§ **TO DO**: Where does "export" occur in the listing? Copy every line that holds it.

§ **INFORMATION SUPPLIED**:
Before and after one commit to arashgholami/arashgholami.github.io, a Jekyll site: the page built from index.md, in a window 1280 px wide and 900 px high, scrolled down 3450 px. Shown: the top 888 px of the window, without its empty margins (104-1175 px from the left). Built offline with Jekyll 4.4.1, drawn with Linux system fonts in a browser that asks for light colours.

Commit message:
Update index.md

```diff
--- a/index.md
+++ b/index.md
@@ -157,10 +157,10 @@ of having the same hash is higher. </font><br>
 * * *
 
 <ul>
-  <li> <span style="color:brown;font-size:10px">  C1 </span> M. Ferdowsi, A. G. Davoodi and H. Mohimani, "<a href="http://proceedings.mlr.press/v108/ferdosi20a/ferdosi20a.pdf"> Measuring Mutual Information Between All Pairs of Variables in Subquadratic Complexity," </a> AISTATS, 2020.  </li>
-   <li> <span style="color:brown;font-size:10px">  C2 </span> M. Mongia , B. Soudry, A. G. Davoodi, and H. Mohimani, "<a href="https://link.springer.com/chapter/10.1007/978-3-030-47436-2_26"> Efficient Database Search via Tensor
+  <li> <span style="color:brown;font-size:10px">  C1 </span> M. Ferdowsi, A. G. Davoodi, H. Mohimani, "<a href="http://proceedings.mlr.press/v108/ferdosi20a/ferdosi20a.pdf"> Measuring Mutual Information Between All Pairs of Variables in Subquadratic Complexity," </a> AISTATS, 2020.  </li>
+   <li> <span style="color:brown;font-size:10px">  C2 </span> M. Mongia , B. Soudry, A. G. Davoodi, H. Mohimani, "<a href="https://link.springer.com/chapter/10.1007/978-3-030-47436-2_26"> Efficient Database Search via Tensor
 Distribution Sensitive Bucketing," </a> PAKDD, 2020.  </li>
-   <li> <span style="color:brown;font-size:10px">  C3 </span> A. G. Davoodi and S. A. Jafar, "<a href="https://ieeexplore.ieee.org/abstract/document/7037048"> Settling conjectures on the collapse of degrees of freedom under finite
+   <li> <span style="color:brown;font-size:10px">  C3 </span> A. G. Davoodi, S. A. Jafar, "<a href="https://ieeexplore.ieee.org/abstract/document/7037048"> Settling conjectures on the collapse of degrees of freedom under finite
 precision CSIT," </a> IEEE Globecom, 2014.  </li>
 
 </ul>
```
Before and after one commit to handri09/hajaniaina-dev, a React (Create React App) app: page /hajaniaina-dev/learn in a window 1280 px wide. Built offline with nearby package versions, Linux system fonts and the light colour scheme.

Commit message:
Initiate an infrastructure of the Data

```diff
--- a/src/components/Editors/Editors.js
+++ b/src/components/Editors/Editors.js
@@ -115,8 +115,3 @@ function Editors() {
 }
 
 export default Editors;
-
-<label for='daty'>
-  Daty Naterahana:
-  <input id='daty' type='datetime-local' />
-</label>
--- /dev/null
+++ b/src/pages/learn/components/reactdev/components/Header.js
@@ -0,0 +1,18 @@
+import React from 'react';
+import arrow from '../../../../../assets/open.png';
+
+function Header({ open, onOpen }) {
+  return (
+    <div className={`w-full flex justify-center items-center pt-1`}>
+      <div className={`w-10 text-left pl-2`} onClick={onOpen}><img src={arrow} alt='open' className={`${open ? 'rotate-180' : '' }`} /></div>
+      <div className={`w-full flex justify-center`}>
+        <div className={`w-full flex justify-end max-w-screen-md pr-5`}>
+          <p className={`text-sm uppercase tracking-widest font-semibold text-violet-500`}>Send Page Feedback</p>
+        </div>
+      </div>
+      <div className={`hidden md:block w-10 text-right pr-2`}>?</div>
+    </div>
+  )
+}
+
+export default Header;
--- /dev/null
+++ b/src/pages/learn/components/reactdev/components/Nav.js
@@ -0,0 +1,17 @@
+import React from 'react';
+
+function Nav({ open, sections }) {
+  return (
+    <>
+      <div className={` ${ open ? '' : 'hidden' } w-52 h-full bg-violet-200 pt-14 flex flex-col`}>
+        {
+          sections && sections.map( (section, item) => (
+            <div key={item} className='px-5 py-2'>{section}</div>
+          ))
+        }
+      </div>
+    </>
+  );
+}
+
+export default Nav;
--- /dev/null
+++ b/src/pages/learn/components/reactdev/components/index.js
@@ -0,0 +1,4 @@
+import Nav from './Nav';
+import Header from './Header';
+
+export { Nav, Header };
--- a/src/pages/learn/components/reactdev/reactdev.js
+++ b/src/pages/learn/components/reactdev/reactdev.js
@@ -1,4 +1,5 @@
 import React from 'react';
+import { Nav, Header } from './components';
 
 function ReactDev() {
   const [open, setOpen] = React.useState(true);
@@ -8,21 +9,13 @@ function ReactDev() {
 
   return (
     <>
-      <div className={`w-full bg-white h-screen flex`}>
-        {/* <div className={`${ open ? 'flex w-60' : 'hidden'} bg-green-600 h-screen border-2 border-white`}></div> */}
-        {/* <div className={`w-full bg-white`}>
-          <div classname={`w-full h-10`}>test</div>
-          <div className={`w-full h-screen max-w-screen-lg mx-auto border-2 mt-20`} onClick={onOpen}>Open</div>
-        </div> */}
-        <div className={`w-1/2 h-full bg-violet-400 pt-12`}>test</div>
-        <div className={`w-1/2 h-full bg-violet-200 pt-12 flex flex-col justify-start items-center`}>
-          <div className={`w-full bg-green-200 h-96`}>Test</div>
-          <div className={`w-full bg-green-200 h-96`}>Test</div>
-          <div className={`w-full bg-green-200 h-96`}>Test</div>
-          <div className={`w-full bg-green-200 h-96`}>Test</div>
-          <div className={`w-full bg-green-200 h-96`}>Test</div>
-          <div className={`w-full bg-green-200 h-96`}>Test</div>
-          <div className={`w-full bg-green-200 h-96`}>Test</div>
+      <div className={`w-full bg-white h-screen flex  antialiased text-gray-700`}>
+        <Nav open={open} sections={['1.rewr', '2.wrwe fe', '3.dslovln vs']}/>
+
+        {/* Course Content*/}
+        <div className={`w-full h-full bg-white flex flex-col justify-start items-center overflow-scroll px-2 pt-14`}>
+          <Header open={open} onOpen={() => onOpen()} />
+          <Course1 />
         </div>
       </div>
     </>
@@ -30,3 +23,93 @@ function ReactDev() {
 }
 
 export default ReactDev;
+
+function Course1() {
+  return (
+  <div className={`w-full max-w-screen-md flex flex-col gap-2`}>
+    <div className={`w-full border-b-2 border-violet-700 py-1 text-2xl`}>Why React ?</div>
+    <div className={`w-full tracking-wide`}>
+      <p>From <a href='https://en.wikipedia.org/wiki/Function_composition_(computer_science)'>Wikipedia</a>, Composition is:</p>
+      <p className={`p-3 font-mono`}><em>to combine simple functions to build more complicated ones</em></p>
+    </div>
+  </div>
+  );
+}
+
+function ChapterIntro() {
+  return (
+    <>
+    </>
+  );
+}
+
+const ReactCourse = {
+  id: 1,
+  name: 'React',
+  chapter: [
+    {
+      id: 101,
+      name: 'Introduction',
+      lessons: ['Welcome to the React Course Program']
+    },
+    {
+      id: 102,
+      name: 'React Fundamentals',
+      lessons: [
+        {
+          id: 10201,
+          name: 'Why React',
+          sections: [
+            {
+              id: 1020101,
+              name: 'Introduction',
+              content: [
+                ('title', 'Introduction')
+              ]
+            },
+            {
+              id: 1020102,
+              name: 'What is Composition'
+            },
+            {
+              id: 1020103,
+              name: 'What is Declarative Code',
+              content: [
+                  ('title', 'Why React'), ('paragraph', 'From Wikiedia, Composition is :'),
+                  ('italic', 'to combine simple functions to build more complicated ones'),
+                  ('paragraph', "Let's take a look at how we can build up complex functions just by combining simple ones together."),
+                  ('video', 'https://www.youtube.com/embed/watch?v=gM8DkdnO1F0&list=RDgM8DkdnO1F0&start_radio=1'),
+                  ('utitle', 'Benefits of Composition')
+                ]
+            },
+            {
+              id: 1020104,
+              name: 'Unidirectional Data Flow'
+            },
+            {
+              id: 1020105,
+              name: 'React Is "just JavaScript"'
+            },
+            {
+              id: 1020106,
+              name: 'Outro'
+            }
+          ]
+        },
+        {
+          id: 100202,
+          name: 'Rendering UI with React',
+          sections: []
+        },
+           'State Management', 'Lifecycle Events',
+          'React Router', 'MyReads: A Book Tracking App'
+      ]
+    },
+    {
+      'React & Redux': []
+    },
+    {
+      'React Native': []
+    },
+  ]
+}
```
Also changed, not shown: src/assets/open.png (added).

§ **RESPONSE TO THE TASK**:
 export default Editors;
+export default Header;
+export default Nav;
+export { Nav, Header };
 export default ReactDev;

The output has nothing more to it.